Every autumn in the Rogue Valley a multitude of shrubs and trees entertain us with their ornamental berries.
With the abrupt onslaught of cold weather, the berries swell and turn brilliant colors. With a little planning and smart planting, you can introduce these colors into your autumn garden, just as you might decorate a house for the holidays.
Despite the potential of messy fruit drop, many species of berry-producing plants are cleaned up nicely by the birds, a very convenient service to the gardener. Most berry-producing plants are brewing cold weather feasts to feed our feathered garden friends. We simply are blessed with the gift of colorful berries to visually enjoy until the birds determine it is time to eat them all.
The common, and deservedly popular firethorn (Pyracantha) demands and deserves attention well into the coldest days of winter. Its dense masses of glowing red or orange berries persist for several months (many varieties begin bearing fruit in summer) before the birds decide they are perfectly ripe for devouring. For a change, search out and plant the variegated firethorn, Harlequin, having yellow and green leaves.

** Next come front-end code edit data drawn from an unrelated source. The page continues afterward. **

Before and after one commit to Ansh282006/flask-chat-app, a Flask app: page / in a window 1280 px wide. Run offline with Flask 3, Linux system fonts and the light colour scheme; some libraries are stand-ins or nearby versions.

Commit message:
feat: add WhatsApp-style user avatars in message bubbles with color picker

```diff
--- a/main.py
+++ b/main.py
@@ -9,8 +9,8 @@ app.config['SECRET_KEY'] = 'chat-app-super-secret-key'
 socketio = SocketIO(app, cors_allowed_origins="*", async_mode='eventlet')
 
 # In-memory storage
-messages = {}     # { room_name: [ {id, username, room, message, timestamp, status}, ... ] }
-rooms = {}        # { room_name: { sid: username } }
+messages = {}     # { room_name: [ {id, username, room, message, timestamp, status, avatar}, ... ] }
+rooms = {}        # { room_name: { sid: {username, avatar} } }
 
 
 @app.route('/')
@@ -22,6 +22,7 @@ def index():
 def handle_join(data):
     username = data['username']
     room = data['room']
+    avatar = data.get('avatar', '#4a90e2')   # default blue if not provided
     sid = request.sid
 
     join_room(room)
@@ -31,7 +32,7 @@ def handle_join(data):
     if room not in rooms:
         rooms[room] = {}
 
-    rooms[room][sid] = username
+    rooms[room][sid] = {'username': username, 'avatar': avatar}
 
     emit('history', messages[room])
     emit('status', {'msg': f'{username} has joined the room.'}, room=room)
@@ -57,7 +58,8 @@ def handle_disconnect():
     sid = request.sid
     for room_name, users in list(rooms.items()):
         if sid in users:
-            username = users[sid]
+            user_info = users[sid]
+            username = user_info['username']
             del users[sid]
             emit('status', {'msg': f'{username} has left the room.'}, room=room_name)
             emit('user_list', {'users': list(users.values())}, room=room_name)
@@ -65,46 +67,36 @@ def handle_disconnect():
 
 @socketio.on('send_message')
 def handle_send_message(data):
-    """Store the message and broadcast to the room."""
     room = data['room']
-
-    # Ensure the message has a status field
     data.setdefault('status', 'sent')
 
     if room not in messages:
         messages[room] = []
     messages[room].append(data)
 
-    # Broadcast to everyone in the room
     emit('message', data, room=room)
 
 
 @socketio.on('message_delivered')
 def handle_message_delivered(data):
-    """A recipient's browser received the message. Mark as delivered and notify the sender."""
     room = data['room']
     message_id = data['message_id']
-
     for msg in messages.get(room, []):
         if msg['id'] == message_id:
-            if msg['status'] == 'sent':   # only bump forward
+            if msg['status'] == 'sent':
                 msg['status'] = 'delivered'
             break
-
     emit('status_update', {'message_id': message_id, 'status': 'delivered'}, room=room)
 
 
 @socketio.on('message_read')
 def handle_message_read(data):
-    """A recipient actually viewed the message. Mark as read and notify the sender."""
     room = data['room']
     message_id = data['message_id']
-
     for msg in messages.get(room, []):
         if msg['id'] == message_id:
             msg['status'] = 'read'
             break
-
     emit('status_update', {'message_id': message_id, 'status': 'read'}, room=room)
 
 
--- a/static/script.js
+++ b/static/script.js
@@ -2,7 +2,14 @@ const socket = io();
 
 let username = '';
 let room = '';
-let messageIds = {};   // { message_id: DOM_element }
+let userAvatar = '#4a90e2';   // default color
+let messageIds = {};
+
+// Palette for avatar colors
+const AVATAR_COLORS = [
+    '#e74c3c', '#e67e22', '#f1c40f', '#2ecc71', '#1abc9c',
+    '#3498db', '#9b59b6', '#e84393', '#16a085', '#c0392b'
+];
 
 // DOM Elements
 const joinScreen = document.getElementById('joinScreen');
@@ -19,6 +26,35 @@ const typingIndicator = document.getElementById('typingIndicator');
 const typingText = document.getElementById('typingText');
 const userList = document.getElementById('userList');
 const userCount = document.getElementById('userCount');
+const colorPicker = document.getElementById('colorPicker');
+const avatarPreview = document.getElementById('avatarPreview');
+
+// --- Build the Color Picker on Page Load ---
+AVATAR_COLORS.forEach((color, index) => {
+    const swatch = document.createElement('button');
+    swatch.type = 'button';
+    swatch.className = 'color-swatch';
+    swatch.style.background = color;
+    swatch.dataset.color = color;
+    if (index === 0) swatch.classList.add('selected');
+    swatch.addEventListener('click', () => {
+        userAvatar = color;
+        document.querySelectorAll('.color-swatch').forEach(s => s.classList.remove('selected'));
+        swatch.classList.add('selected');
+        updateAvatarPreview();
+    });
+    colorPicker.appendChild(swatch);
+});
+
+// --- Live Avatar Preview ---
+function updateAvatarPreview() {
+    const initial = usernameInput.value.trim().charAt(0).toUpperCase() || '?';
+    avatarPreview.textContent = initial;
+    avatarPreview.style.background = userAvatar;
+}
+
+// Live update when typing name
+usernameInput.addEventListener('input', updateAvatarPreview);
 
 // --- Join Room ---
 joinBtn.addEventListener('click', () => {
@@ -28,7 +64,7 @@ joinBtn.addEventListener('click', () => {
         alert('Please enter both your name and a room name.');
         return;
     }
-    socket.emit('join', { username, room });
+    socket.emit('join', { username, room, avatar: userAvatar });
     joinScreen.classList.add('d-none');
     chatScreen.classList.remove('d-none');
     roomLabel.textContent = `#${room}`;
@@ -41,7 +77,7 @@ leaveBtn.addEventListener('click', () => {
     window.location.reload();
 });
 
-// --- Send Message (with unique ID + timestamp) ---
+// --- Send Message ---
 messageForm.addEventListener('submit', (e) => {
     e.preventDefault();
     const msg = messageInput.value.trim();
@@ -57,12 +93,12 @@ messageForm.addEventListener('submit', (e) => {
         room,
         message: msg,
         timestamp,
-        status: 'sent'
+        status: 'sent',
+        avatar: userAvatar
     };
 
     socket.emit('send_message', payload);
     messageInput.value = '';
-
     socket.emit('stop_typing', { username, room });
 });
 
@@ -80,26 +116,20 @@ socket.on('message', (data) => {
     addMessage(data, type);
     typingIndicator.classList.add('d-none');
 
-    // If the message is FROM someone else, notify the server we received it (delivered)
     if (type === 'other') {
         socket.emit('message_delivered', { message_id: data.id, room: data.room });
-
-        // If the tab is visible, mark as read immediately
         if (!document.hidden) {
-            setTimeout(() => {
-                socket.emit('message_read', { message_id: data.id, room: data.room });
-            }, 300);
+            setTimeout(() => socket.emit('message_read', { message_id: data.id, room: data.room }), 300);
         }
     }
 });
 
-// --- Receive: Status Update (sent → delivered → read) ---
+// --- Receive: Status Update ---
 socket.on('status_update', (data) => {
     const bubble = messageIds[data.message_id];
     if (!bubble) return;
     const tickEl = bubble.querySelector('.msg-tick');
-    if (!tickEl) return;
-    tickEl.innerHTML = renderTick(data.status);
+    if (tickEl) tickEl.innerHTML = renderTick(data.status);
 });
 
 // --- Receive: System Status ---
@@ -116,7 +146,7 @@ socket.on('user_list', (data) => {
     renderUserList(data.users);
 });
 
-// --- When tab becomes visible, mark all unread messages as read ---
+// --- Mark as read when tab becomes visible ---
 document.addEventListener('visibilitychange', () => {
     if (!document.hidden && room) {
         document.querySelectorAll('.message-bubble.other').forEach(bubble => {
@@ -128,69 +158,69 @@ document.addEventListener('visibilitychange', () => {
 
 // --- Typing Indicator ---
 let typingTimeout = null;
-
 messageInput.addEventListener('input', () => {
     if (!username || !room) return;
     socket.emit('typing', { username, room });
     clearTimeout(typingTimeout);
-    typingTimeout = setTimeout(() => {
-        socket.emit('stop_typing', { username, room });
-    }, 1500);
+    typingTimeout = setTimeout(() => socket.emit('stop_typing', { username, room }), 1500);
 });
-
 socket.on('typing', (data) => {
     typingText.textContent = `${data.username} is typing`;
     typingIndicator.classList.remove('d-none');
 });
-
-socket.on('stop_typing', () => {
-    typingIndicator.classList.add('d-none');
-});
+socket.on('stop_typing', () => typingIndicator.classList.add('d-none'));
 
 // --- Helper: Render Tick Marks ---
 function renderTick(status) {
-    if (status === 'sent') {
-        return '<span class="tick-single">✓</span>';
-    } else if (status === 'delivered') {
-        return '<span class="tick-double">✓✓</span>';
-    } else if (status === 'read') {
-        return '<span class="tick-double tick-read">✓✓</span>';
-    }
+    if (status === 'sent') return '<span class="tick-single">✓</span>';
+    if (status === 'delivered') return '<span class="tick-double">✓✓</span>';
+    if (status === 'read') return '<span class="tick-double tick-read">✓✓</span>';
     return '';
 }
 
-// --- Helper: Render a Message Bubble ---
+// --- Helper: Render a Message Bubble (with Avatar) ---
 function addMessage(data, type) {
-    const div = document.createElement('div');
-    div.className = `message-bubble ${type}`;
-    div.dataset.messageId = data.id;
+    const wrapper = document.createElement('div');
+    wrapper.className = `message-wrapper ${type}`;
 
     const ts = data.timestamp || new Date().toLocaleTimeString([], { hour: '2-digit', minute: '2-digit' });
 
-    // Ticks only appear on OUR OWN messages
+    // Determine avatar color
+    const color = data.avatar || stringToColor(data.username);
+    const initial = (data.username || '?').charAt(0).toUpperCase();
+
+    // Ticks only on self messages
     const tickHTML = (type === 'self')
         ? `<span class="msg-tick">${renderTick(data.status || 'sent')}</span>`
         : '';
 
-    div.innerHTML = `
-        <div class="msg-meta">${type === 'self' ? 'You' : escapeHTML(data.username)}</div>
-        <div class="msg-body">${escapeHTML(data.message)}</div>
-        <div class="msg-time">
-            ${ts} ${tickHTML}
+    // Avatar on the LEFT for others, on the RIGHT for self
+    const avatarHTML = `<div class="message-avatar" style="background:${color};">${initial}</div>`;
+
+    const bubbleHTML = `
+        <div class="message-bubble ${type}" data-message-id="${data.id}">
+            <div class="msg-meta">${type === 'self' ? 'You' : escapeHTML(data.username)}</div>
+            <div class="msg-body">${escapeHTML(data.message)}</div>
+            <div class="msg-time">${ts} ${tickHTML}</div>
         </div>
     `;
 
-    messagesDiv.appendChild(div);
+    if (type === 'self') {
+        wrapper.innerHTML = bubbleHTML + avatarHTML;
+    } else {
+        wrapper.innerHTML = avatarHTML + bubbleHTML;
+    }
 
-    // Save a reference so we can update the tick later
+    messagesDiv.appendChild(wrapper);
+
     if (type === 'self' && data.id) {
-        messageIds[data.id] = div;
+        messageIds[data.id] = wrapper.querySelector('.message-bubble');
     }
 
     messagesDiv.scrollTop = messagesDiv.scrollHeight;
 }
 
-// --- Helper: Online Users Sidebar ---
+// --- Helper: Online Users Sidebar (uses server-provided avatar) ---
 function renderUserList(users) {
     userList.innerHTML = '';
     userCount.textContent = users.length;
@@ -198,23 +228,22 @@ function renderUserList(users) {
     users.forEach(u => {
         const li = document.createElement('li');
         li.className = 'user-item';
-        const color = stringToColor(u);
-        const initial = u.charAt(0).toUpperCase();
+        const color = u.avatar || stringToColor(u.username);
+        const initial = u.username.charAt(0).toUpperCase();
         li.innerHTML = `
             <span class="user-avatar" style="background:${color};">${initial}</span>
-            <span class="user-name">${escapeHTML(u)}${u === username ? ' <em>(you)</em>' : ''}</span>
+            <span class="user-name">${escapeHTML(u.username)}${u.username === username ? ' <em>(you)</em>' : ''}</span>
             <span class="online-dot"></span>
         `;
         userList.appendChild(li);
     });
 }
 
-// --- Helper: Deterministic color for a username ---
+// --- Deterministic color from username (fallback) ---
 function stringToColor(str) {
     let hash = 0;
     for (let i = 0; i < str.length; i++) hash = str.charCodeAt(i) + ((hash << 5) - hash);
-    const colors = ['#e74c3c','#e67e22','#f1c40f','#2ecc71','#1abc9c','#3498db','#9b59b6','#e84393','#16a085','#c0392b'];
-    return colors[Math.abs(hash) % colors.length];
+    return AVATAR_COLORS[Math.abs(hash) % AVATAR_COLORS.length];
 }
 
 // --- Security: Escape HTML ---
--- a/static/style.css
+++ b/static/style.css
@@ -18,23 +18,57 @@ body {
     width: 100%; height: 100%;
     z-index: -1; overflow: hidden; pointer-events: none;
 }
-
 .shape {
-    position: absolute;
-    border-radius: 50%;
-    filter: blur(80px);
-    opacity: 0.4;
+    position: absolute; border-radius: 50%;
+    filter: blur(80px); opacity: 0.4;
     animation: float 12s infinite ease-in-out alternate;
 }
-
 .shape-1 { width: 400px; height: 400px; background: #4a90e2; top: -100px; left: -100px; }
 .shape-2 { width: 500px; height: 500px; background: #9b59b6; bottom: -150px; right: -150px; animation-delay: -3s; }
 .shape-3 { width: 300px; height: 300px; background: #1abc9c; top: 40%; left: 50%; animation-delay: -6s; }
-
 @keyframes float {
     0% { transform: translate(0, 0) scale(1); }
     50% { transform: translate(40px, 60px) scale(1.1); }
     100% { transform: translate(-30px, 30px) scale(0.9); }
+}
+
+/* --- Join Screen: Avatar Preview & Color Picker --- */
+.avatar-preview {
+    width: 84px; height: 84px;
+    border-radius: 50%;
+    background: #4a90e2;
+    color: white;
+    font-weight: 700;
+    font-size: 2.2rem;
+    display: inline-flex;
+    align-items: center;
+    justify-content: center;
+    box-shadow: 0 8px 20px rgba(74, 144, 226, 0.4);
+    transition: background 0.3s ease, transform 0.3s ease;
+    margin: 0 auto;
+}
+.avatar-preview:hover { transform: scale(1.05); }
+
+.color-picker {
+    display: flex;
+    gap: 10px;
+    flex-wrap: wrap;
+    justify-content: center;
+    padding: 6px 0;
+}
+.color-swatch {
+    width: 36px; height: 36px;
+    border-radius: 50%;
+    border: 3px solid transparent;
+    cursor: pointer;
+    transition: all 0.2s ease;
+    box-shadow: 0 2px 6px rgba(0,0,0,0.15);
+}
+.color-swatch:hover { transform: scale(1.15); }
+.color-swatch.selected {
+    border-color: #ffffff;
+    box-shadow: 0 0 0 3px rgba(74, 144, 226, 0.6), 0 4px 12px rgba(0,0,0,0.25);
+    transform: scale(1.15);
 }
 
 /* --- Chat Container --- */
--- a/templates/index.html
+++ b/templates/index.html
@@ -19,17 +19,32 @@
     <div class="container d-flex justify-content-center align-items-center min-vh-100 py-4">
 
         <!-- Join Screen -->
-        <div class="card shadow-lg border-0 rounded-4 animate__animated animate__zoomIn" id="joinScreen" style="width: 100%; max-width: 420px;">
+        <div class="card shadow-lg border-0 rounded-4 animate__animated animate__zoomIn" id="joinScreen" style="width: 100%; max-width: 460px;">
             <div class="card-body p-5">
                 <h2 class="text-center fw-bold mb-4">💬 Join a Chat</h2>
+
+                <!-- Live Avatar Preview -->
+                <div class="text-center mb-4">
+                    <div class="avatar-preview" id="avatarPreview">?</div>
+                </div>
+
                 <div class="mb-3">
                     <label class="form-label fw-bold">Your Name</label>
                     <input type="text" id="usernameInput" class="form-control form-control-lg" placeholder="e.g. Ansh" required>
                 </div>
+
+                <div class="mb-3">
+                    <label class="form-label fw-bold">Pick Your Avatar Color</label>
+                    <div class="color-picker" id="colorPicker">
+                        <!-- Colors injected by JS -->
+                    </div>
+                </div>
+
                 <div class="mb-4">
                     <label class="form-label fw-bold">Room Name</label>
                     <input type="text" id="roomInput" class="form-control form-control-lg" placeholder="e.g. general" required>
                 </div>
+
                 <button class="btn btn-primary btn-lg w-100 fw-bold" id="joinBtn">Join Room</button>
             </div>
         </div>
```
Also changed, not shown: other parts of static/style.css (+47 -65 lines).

Less common, but no less showy are the following berry-producing shrubs, trees, and vines that will brighten autumn in any Rogue Valley garden. Search for them at your local garden center; if you dont find them, ask if they can be special ordered.